Wednesday, 12 February 2003: 4:45 PM
Boundary layer evolution over Philadelphia, PA during the 1999 NARSTO-NE-OPS project: comparison of observations and modeling results
Kevin L. Civerolo, New York State Department of Environmental Conservation, Albany, NY; and J. Y. Ku, B. G. Doddridge, R. D. Clark, and G. Sistla
Poster PDF (243.0 kB)

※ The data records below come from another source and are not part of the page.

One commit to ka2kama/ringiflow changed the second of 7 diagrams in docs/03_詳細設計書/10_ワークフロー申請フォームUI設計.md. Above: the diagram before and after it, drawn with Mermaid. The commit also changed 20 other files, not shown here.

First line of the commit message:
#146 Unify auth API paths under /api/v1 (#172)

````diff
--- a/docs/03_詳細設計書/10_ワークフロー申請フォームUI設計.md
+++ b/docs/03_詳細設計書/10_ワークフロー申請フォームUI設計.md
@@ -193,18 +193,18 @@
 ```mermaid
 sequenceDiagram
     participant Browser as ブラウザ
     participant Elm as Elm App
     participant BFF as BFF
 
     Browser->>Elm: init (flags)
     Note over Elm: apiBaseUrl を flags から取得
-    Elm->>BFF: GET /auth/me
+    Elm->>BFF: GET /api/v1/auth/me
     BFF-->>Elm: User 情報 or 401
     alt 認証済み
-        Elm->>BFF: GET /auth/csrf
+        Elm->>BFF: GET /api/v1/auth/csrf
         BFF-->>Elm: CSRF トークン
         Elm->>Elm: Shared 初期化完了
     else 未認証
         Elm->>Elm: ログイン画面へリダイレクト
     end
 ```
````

The evolution and structure of the planetary boundary layer (PBL) are critical to understanding the formation and fates of ozone (O3), particulate matter (PM), regional haze, and respective precursors. As part of the NE-OPS 1999 field campaign, vertical profiles of temperature, humidity, and trace chemical species were made from an instrumented light aircraft at several locations in the US Mid-Atlantic region during July and August. Temperature and humidity profiles were also obtained from a tethered balloon and radiosondes launched at the core surface site, the Baxter Water Treatment Plant. The meteorological observations and PBL height estimates were then compared with the results from two model simulations using the Fifth-Generation Penn State University/NCAR Mesoscale Model (MM5 Version 3.3). The MM5 domain covered much of the eastern US with a horizontal grid resolution of 12 km, for the period July 1 August 3. In one MM5 simulation, we used the Blackadar PBL scheme, while in the other we used the Gayno-Seaman PBL scheme. Both PBL schemes are commonly used in conjunction with photochemical models to simulate concentrations of O3 and PM. We focus on comparing the PBL heights and vertical profiles of temperature and specific humidity, to investigate the differences in the PBL evolution between these two schemes. Substantial differences between the two model simulations occurred within the lowest 2-3 km of the atmosphere, which are expected to impact such photochemical predictions. While the model tends to predict afternoon mixing heights fairly well, it also tends to fail at night and during the morning evolution. Hence, while the model may be useful in hindcasting weather associated with O3/PM/haze, improvements are needed during the nighttime (nocturnal inversions, low-level jet development) and morning hours (PBL growth and entrainment dynamics).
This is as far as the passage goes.